**Task goal**: In the records that follow, locate every line with "ipynb" and extract it.

**Information shown**:
☆ ☆ ☆ ☆ ☆

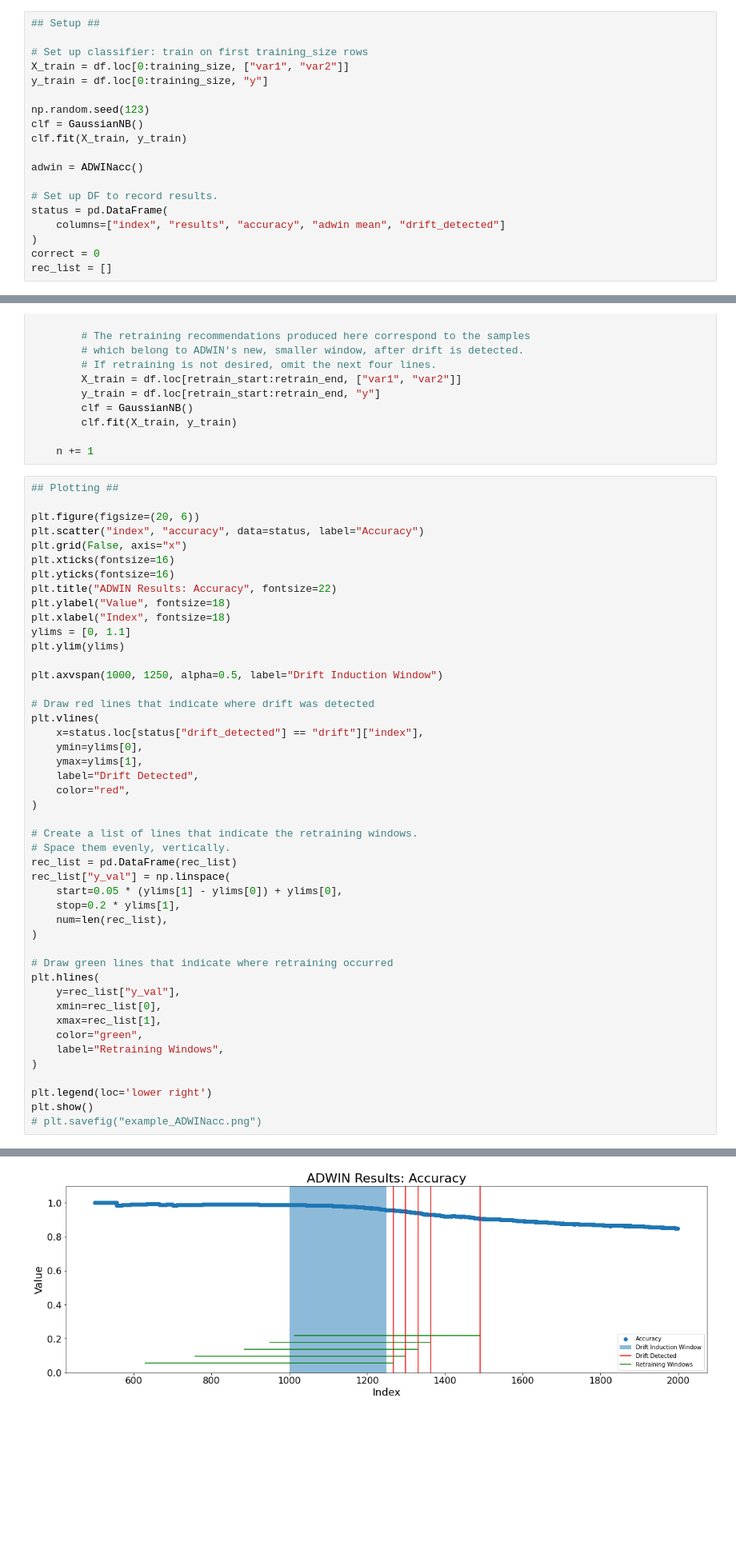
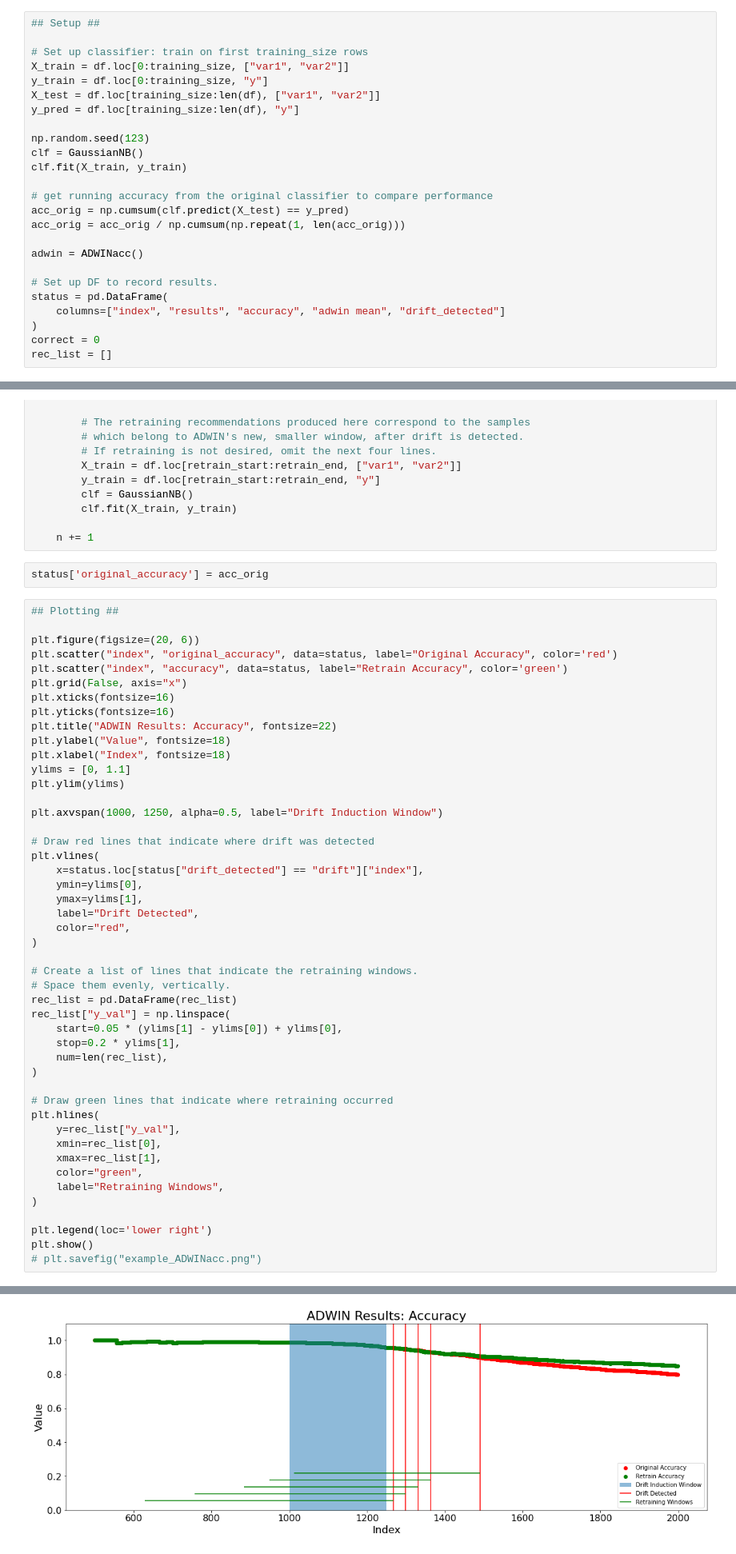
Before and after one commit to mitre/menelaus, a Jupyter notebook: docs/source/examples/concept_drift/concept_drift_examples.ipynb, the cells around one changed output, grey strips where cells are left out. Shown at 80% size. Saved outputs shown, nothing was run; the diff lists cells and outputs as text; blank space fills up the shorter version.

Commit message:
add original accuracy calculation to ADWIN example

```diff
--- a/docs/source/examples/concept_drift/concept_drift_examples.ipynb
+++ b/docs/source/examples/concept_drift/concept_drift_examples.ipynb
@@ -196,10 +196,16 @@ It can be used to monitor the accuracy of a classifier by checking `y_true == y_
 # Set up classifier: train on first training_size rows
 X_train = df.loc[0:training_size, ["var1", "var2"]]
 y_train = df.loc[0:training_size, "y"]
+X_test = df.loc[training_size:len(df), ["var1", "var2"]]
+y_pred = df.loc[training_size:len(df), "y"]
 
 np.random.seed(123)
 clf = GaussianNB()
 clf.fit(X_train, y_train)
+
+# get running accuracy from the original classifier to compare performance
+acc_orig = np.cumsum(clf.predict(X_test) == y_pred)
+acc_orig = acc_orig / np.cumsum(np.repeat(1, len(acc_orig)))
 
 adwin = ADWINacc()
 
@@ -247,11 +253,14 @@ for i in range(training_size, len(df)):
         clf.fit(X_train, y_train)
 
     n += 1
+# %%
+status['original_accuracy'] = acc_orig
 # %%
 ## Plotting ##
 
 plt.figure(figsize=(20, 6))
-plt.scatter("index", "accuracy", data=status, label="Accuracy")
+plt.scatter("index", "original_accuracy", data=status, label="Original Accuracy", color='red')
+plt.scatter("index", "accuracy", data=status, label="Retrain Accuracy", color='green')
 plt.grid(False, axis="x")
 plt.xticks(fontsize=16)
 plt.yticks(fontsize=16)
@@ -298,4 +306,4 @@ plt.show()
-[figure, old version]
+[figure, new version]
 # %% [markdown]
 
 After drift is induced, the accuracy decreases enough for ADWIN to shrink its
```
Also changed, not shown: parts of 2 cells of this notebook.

☆ ☆ ☆ ☆ ☆

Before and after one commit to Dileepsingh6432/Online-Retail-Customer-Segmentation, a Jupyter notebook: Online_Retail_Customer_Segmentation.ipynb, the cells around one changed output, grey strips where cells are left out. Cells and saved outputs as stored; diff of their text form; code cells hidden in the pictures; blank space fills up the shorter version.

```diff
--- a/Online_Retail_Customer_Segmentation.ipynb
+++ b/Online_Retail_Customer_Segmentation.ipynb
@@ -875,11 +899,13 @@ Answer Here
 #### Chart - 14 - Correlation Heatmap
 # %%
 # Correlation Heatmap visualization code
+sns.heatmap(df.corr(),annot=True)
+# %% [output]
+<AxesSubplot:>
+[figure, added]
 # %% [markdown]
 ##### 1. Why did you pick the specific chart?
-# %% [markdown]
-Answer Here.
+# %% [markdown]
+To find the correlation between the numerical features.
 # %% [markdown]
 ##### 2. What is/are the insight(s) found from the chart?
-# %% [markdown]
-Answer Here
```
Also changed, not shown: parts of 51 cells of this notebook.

☆ ☆ ☆ ☆ ☆

**Task answer**:
Before and after one commit to mitre/menelaus, a Jupyter notebook: docs/source/examples/concept_drift/concept_drift_examples.ipynb, the cells around one changed output, grey strips where cells are left out. Shown at 80% size. Saved outputs shown, nothing was run; the diff lists cells and outputs as text; blank space fills up the shorter version.
--- a/docs/source/examples/concept_drift/concept_drift_examples.ipynb
+++ b/docs/source/examples/concept_drift/concept_drift_examples.ipynb
Before and after one commit to Dileepsingh6432/Online-Retail-Customer-Segmentation, a Jupyter notebook: Online_Retail_Customer_Segmentation.ipynb, the cells around one changed output, grey strips where cells are left out. Cells and saved outputs as stored; diff of their text form; code cells hidden in the pictures; blank space fills up the shorter version.
--- a/Online_Retail_Customer_Segmentation.ipynb
+++ b/Online_Retail_Customer_Segmentation.ipynb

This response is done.